Exercise details — Check every line of the material for the word "color". Copy those that have it.

Data records —
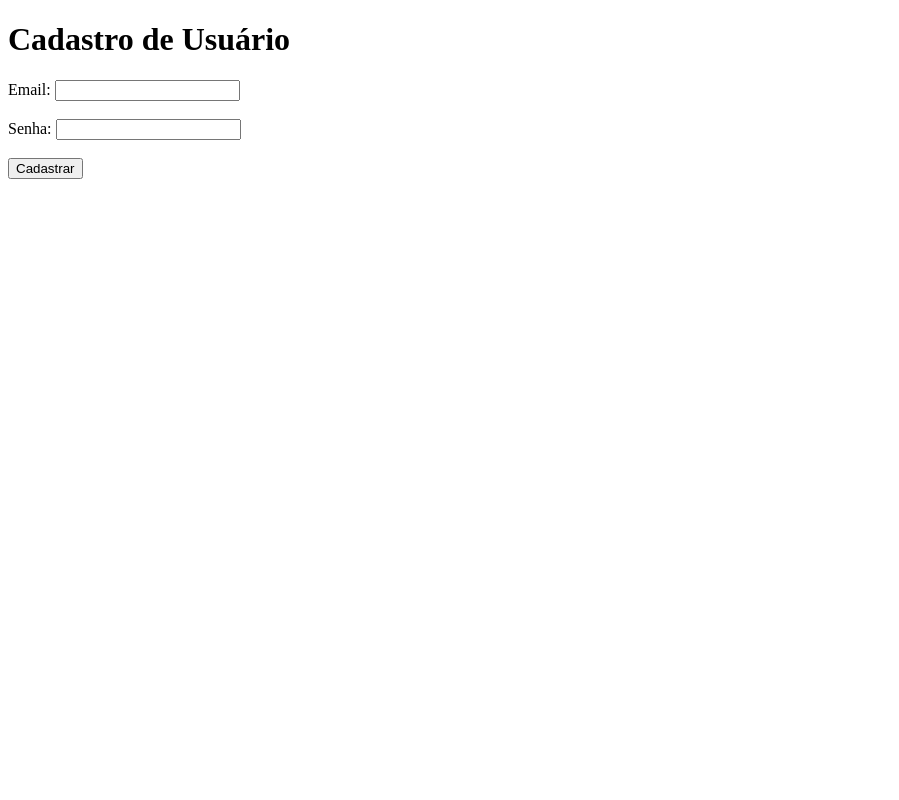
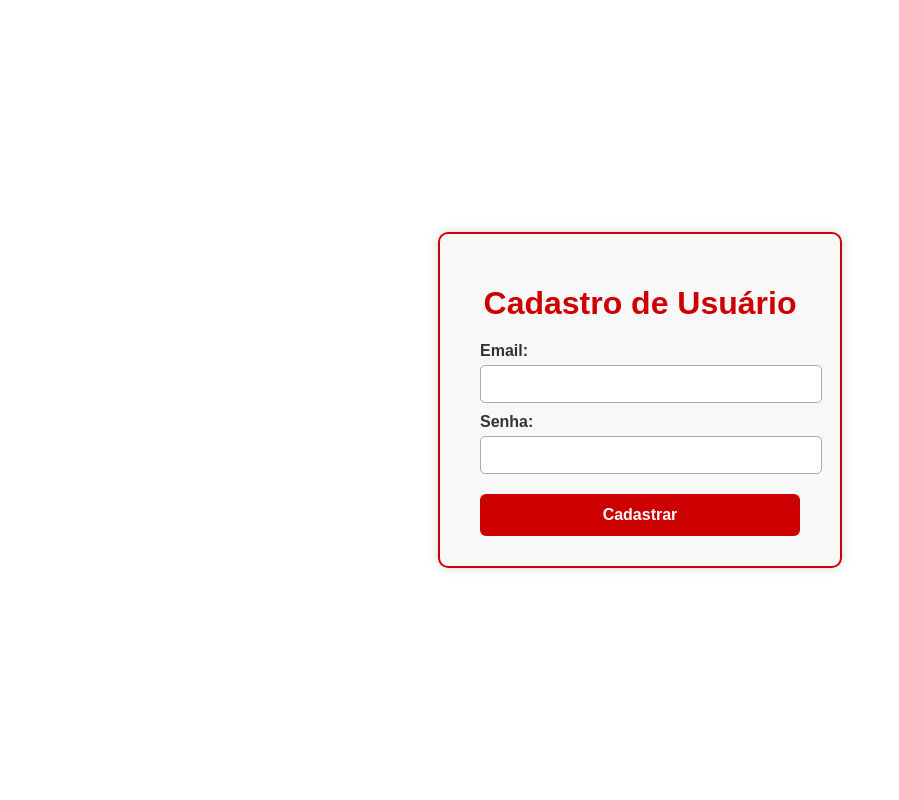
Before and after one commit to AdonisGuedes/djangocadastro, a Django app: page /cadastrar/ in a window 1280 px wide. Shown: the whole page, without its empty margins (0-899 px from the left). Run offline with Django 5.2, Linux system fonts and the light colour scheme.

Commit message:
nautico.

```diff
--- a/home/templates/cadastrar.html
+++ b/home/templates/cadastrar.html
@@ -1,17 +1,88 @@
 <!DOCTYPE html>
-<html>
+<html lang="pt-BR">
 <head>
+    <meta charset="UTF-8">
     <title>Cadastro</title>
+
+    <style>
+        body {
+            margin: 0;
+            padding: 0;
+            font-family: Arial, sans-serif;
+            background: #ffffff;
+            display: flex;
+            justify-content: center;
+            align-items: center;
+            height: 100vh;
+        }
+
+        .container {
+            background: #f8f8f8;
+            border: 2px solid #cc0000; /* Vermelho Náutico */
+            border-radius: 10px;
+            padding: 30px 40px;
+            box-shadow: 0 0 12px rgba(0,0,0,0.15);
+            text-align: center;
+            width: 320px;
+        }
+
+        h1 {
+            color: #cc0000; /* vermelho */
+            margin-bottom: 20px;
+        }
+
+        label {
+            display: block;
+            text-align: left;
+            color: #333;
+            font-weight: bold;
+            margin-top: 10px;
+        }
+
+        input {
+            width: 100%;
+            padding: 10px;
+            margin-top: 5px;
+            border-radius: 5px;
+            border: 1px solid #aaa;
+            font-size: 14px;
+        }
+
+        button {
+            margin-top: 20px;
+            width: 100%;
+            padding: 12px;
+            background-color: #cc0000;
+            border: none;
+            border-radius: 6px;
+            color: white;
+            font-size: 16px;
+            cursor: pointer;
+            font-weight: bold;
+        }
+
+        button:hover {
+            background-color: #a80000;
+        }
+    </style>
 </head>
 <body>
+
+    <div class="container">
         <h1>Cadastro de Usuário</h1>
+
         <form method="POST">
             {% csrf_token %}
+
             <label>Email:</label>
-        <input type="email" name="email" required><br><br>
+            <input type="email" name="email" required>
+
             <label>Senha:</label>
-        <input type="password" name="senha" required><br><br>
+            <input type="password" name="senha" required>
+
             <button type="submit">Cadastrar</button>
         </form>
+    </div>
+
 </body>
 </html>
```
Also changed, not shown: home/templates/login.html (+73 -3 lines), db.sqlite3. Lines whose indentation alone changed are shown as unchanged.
--
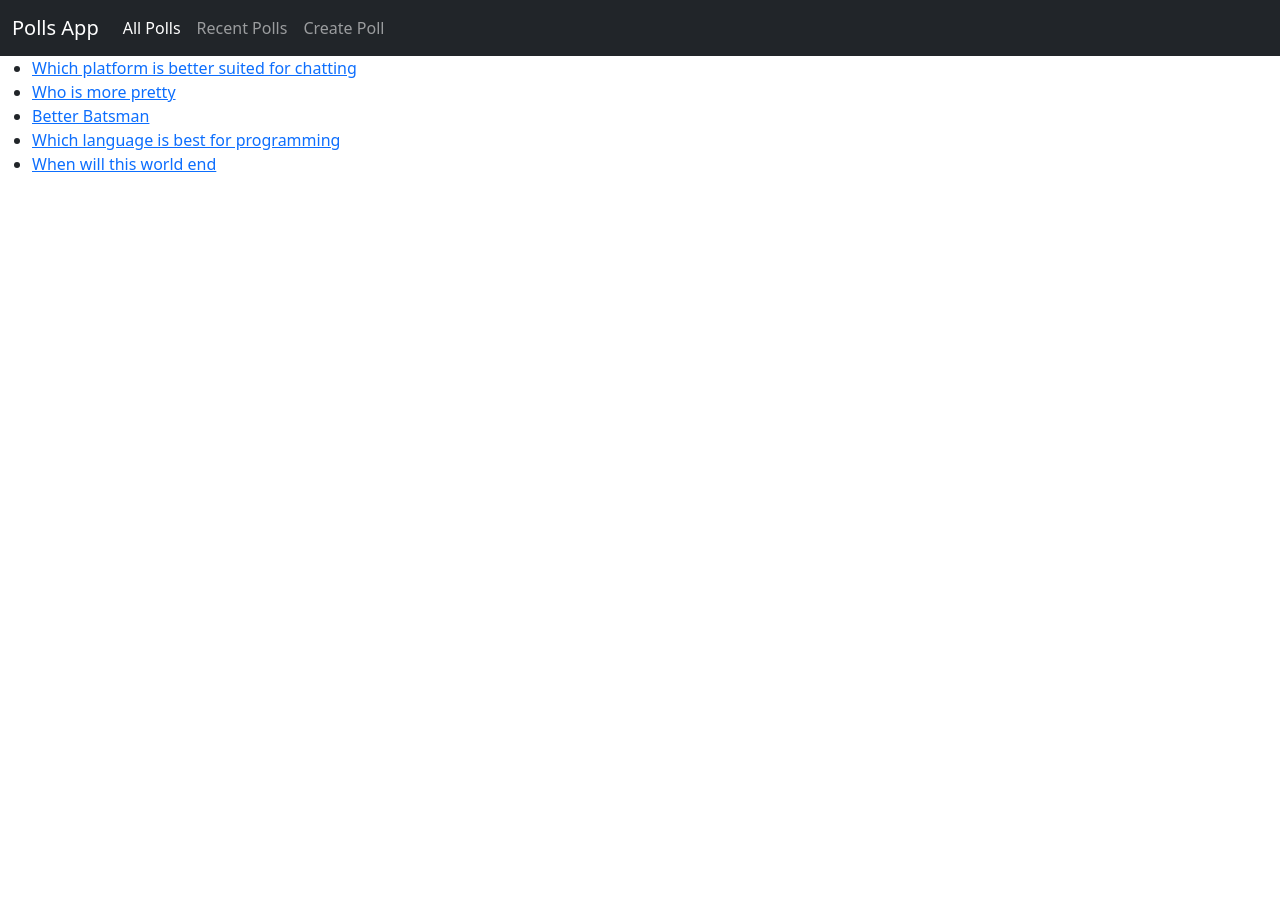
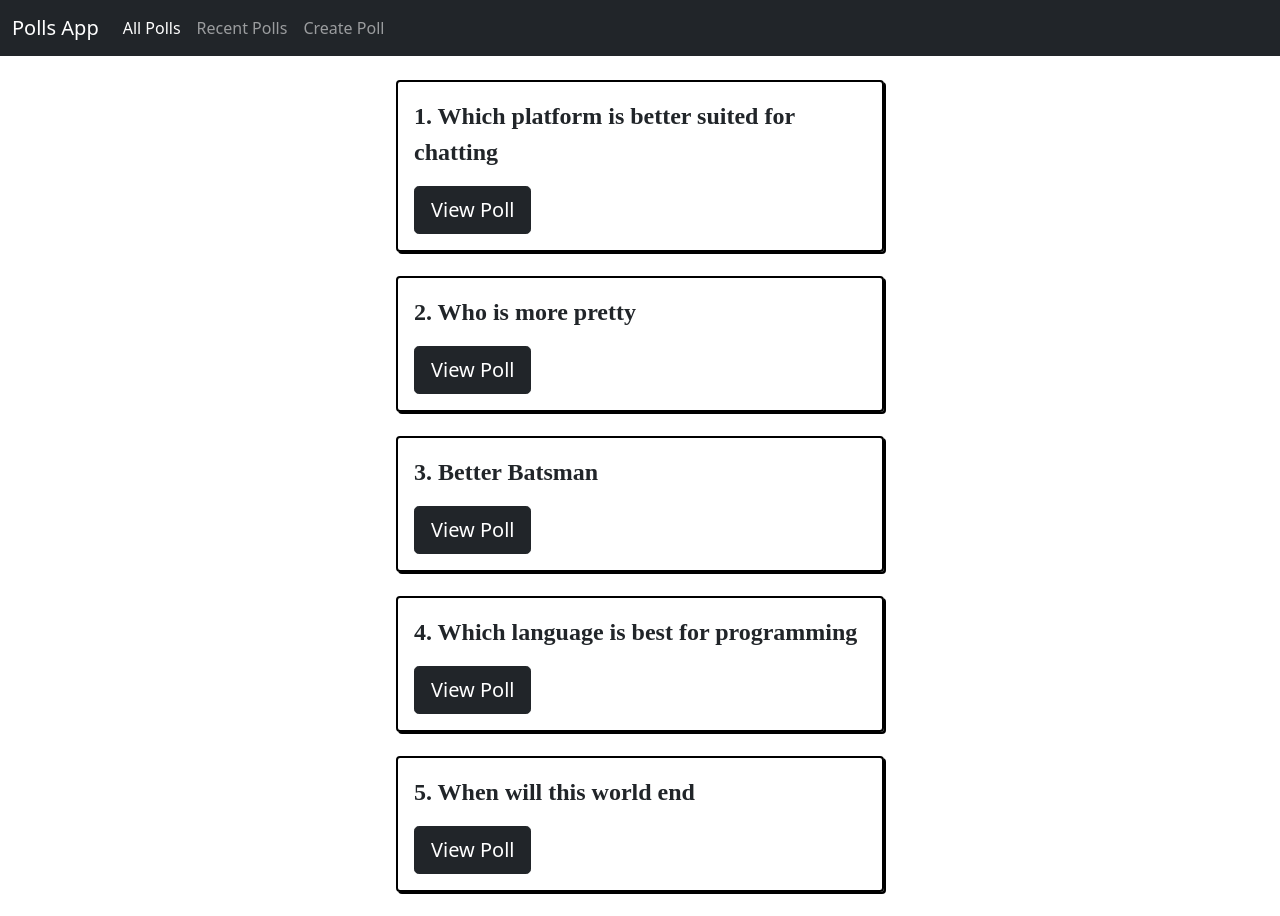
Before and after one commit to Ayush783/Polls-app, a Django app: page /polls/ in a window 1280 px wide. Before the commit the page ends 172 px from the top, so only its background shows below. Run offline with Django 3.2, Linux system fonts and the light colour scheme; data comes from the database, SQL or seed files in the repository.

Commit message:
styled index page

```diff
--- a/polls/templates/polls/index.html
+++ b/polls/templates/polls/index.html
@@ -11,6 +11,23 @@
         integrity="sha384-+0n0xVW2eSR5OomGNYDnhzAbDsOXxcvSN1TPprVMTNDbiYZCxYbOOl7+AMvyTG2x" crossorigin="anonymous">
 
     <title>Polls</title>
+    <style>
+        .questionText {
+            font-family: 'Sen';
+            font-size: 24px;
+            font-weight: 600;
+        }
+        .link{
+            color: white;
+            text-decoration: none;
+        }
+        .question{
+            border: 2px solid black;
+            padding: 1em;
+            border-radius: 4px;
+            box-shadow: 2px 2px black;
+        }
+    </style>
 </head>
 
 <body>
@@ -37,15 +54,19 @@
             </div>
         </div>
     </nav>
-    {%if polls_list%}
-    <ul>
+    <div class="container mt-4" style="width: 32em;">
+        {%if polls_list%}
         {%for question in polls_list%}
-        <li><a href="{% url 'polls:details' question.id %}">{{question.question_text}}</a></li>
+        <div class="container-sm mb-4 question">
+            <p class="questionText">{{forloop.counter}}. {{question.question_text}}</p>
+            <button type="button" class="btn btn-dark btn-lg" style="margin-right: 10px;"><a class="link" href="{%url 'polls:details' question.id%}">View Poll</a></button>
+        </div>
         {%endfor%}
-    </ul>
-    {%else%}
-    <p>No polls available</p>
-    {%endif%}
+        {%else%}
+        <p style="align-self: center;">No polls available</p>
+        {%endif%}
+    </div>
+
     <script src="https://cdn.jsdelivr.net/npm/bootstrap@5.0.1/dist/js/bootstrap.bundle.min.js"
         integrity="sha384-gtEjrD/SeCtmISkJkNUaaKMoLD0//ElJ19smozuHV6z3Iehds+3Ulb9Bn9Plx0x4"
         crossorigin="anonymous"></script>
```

Completed task —
+            color: #cc0000; /* vermelho */
+            color: #333;
+            background-color: #cc0000;
+            color: white;
+            background-color: #a80000;
+            color: white;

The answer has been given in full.